Charles Hanor, who represents Choke Canyon, told Law360 on Thursday the terms of the settlement are confidential and declined to comment further. Buc-ee’s general counsel, Jeff Nadalo, issued a statement to Law360 that the settlement meant Choke Canyon “surrendered its federal trademark registration of the offending logo, removed all offending logos and products and has paid substantial damages to Buc-ee’s.”

In the joint stipulated dismissal filed by the parties in federal court in Houston on Thursday, the stores told the court they had agreed to dismiss with prejudice all remaining claims.

“The permanent injunction the court entered on Aug. 3, 2018 will remain in full effect,” the brief filing reads. “Buc-ee’s and Choke Canyon each shall bear their own costs, expenses and attorneys’ fees.”

That injunction, issued by U.S. District Judge Keith P. Ellison, bars Choke Canyon from using its cartoon alligator logo on store-branded products, in advertising, or in any other capacity — including color and black-and-white versions of the logo, and versions of the logo with and without Choke Canyon text surrounding the mascot.

Hanor had told Law360 at the time it would cost Choke Canyon more than $100,000 to comply with the judge’s order.
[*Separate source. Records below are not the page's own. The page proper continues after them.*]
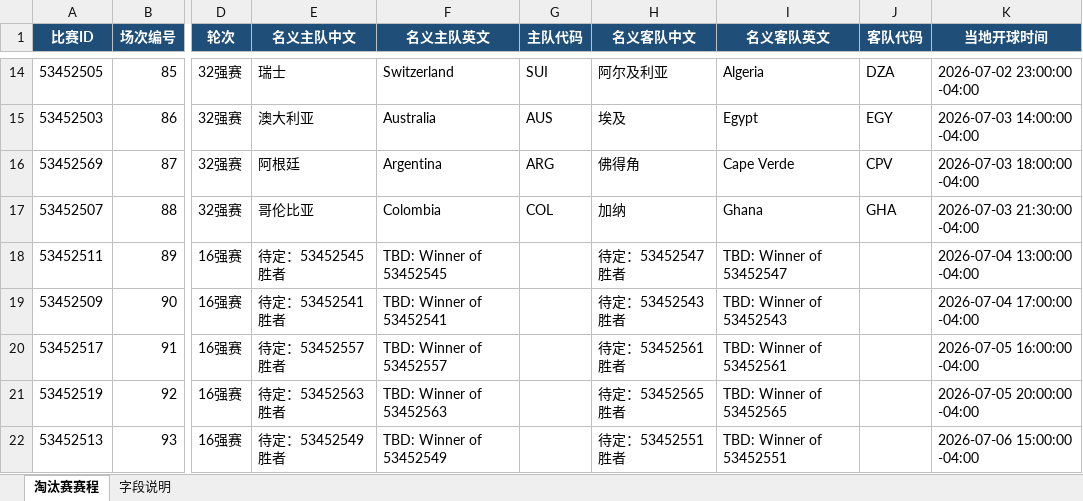
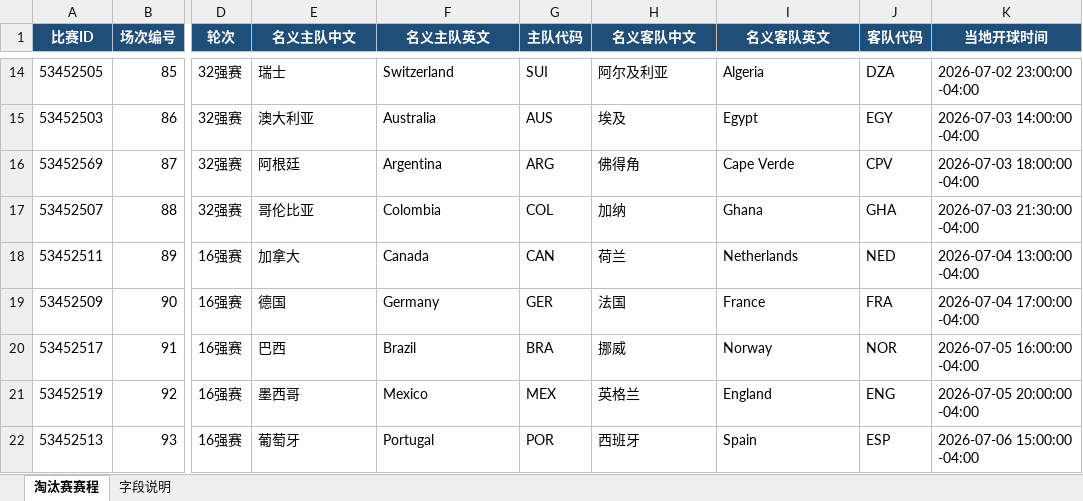
Before and after one commit to jwang0127/worldcupxx, an Excel workbook: 2026世界杯淘汰赛赛程表_中文版_Codex.xlsx, sheet 淘汰赛赛程, drawn as a sheet; only a part is shown, gaps mark what is left out; values as stored, in another font and other column widths than the file's, no borders; table styles not drawn; the diff covers the shown part only; the diff names each change by its address in the sheet, - before the commit and + after, or states it on an @@ line.

```diff
--- a/2026世界杯淘汰赛赛程表_中文版_Codex.xlsx (sheet 淘汰赛赛程)
+++ b/2026世界杯淘汰赛赛程表_中文版_Codex.xlsx (sheet 淘汰赛赛程)
-E18 (名义主队中文): 待定：53452545胜者
+E18 (名义主队中文): 加拿大
-F18 (名义主队英文): TBD: Winner of 53452545
+F18 (名义主队英文): Canada
-G18 (主队代码): (empty)
+G18 (主队代码): CAN
-H18 (名义客队中文): 待定：53452547胜者
+H18 (名义客队中文): 荷兰
-I18 (名义客队英文): TBD: Winner of 53452547
+I18 (名义客队英文): Netherlands
-J18 (客队代码): (empty)
+J18 (客队代码): NED
-E19 (名义主队中文): 待定：53452541胜者
+E19 (名义主队中文): 德国
-F19 (名义主队英文): TBD: Winner of 53452541
+F19 (名义主队英文): Germany
-G19 (主队代码): (empty)
+G19 (主队代码): GER
-H19 (名义客队中文): 待定：53452543胜者
+H19 (名义客队中文): 法国
-I19 (名义客队英文): TBD: Winner of 53452543
+I19 (名义客队英文): France
-J19 (客队代码): (empty)
+J19 (客队代码): FRA
-E20 (名义主队中文): 待定：53452557胜者
+E20 (名义主队中文): 巴西
-F20 (名义主队英文): TBD: Winner of 53452557
+F20 (名义主队英文): Brazil
-G20 (主队代码): (empty)
+G20 (主队代码): BRA
-H20 (名义客队中文): 待定：53452561胜者
+H20 (名义客队中文): 挪威
-I20 (名义客队英文): TBD: Winner of 53452561
+I20 (名义客队英文): Norway
-J20 (客队代码): (empty)
+J20 (客队代码): NOR
-E21 (名义主队中文): 待定：53452563胜者
+E21 (名义主队中文): 墨西哥
-F21 (名义主队英文): TBD: Winner of 53452563
+F21 (名义主队英文): Mexico
-G21 (主队代码): (empty)
+G21 (主队代码): MEX
-H21 (名义客队中文): 待定：53452565胜者
+H21 (名义客队中文): 英格兰
-I21 (名义客队英文): TBD: Winner of 53452565
+I21 (名义客队英文): England
-J21 (客队代码): (empty)
+J21 (客队代码): ENG
-E22 (名义主队中文): 待定：53452549胜者
+E22 (名义主队中文): 葡萄牙
-F22 (名义主队英文): TBD: Winner of 53452549
+F22 (名义主队英文): Portugal
-G22 (主队代码): (empty)
+G22 (主队代码): POR
-H22 (名义客队中文): 待定：53452551胜者
+H22 (名义客队中文): 西班牙
-I22 (名义客队英文): TBD: Winner of 53452551
+I22 (名义客队英文): Spain
-J22 (客队代码): (empty)
+J22 (客队代码): ESP
```
Also changed, not shown: 9 edited cells elsewhere in this sheet, 2 other files.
Choke Canyon has already put to use a new logo, this one featuring a cartoon cowboy who is winking and wearing a cowboy hat.

See here, here, and here for some background. For you law nerds, the case is Buc-ee’s Ltd. v. Panjwani et al., case number 4:15-cv-03704, in the U.S. District Court for the Southern District of Texas. Choke Canyon had been planning to appeal, based on some evidence the judge didn’t allow and other factors, but in the end decided this was the better way to go. I wish them the best of luck in their non-animal-logo future.

Buc-ee’s wins in court

That was quick.

After about six hours of deliberation, a jury in Houston found Tuesday that Choke Canyon company’s alligator logo violated state and federal trademark law, infringing on the pre-established Buc-ee’s beaver mark established by the popular Texas road stop chain.

“It’s absolutely not about a beaver versus an alligator,” said Jeff Nadalo, general counsel for Buc-ee’s Ltd. “There are more than 10 similarities between the two marks that we presented to the jury in this case.”

[…]

The judge asked the lawyers to meet and try to hammer out an injunction on how to deal of trademarked materials that violate the jury’s finding.

The damages phase of the trial remains pending.

See here for the background, and here for a later version of the story. Six hours of deliberation for a week-long trial is pretty darned quick. I may have been skeptical based on my view of the two logos, but I wasn’t there in court and neither were you. We’ll see what the damages look like.

Beaver v alligator

It’s a roadside rest stop animal logo legal smackdown, and it’s off to the jury.

Buc-ee’s, a popular chain of Texas pit stops, fought hard to build its reputation and wants a San Antonio-based competitor to stop “riding its coattails” by using a logo that confuses highway travelers into pulling off at a rival business, the company’s lawyer told jurors in his closing statement Monday in Houston.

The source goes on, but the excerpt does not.